Tape jukebox using high-speed, high-density cartridge tapes such as the DEC (Quantum) DLT may seem like a better option today, since the cartridges hold up to 40GB and provide relatively rapid seek times (as compared to other tape transports such as Exabyte). Still, the largest jukebox I have seen for DLT cartridges held only 10 units (400GB), only a slight improvement over CDROM jukes in storage space. The seek time is not rapid when compared to CDROM media, nor are these jukeboxes cheap ($10-15K); and the media are more frail than CDROM. For a long-term historical archive we should choose the most robust, damage-resistant media possible.

Data Compression

We might at this point ask whether compression couldn't solve our problem for us. However, DEIMOS spectral frames are bad candidates for compression (almost all the imaging surface is relevant; simple lossless schemes (like RLE) are not going to work due to the "no background" quality of the images and their fine texture. Sky image frames might be subjected to compression, but since sky background and background noise are part of the historical record, compression schemes which impose a noise floor (for example) cannot be used.
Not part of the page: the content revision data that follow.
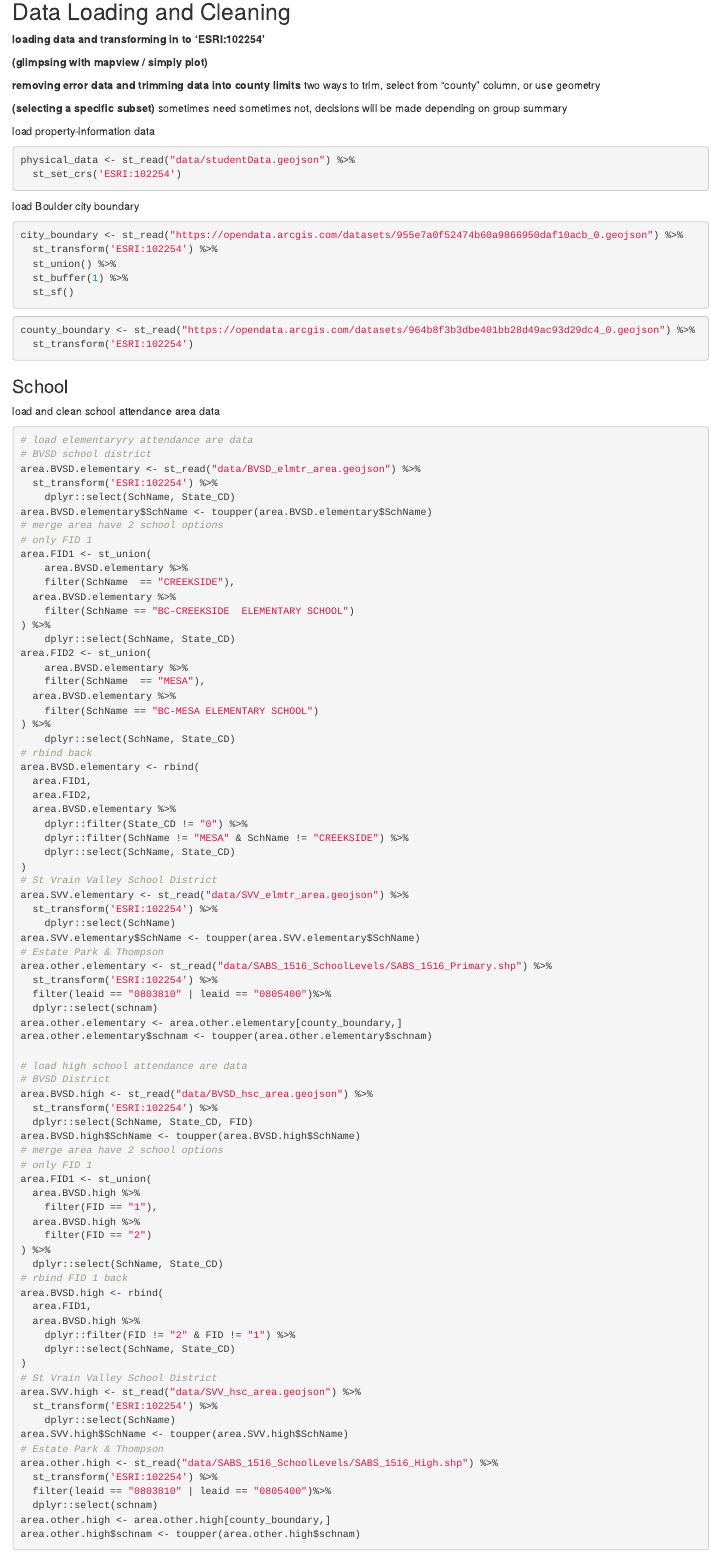
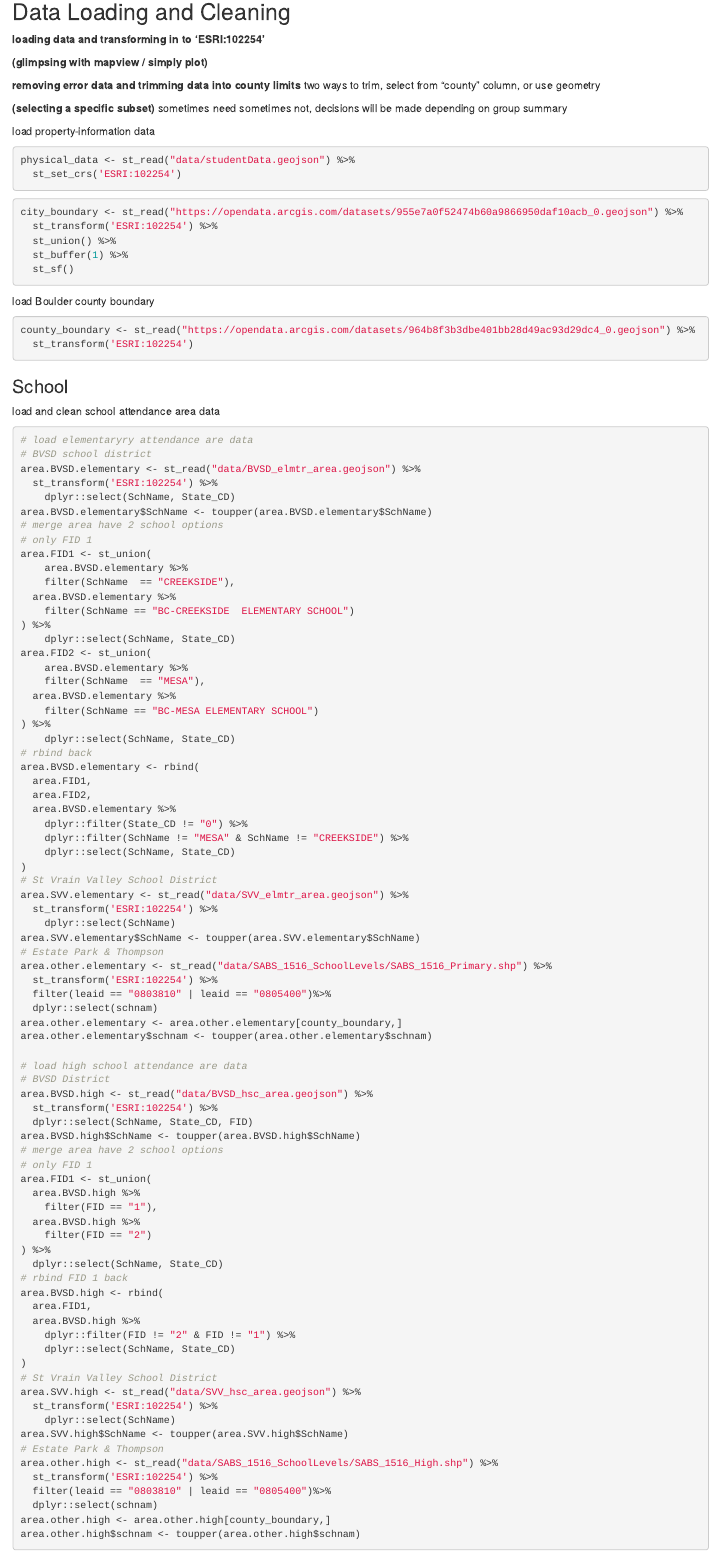
Before and after one commit to keeea/MUSA508_house_price_prediction, an R Markdown document (assignment2.Rmd): the page in a window 1100 px wide, from 820 px down. Rendered offline with R 4.5, knitr and Pandoc, with nearby package versions; the code chunks are not run, so their results and figures are left out.

Commit message:
Update assignment2.Rmd

````diff
--- a/assignment2.Rmd
+++ b/assignment2.Rmd
@@ -65,7 +65,7 @@ load property-information data
 physical_data <- st_read("data/studentData.geojson") %>%
   st_set_crs('ESRI:102254')
 ```
-load Boulder city boundary
+
 ```{r load city boundary data}
 city_boundary <- st_read("https://opendata.arcgis.com/datasets/955e7a0f52474b60a9866950daf10acb_0.geojson") %>%
   st_transform('ESRI:102254') %>%
@@ -73,7 +73,7 @@ city_boundary <- st_read("https://opendata.arcgis.com/datasets/955e7a0f52474b60a
   st_buffer(1) %>%
   st_sf()
 ```
-
+load Boulder county boundary
 ```{r load county boundary data}
 county_boundary <- st_read("https://opendata.arcgis.com/datasets/964b8f3b3dbe401bb28d49ac93d29dc4_0.geojson") %>%
   st_transform('ESRI:102254')
````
From the available lossless algorithms, we can't expect better than 30% compression, not enough to solve the problem over any reasonable period.

Long Term Planning

Media density and formats change fairly rapidly in the computing industry. The challenge for archive maintainers is to choose a technology mature enough for reliability, yet not so mature as to be in imminent danger of "product death". There is always the risk of committing to a particular storage medium which does not survive the extreme evolutionary pressures of the market. To have a format become obsolete within a few months of our commitment to it would be unfortunate.

However, we must assume that no choice of media and format, however optimal at the time, will endure for the (indefinite) lifetime of our archive. At some point the technology will become obsolete or the volume of our data will exceed its practical capacity; we will then have to "migrate" the data to a new medium and format. This expense (of periodic migration) must be accepted and planned for, if an archive of lasting historical value is our aim.

If we acknowledge that any technology choice for archiving will have at most a 5-year lifetime in practice, then CDROM jukebox is probably the optimal choice for the first generation. The 5inch CDROM format is as close to universal as the industry offers; CDROMs are robust, and the robotics to handle them are well-understood and mass-produced. The initial cost of a 500-CD jukebox of good quality is on the order of $25-30K.

Relationship of Archive and Backup

Keck already enforces a mandatory backup of all acquired images using the Save-the-Bits software package. Unfortunately STB is a hack which uses the Berkeley lpd protocol to move images around; not only is Berkeley lpd unlikely to work exactly the same under future Solaris releases, but lpd-type protocols in general are not appropriate for images of DEIMOS size.

How, then does the archiving concept interact with the need for reliable backups of each night's observing? It seems foolish to run two completely separate software packages; if we assume that all images are archived, and that all image headers are stored in our database, we have taken care of all backup issues already; we now have one remaining problem which is the duplication of media (obviously backup media want to remain on Mauna Kea, whereas the archival jukebox/WWW-server are likely to be elsewhere in Hawaii or even on the mainland).

Copying very large CDROMs may be time consuming and although it could conceivably be done during the day, daytime may be used for downtime and network interruptions which could prevent the duplication. Ideally we would like to make two identical copies on the spot, during observing, with no additional use of network bandwidth or human time. If we can acquire hardware that will duplicate signals to two identical SCSI devices, making them look like one device, then this is a practical and ideal strategy. We need to investigate the existence and/or cost of such hardware (effectively RAID for CDROM).

De Clarke
UCO/Lick Observatory
University of California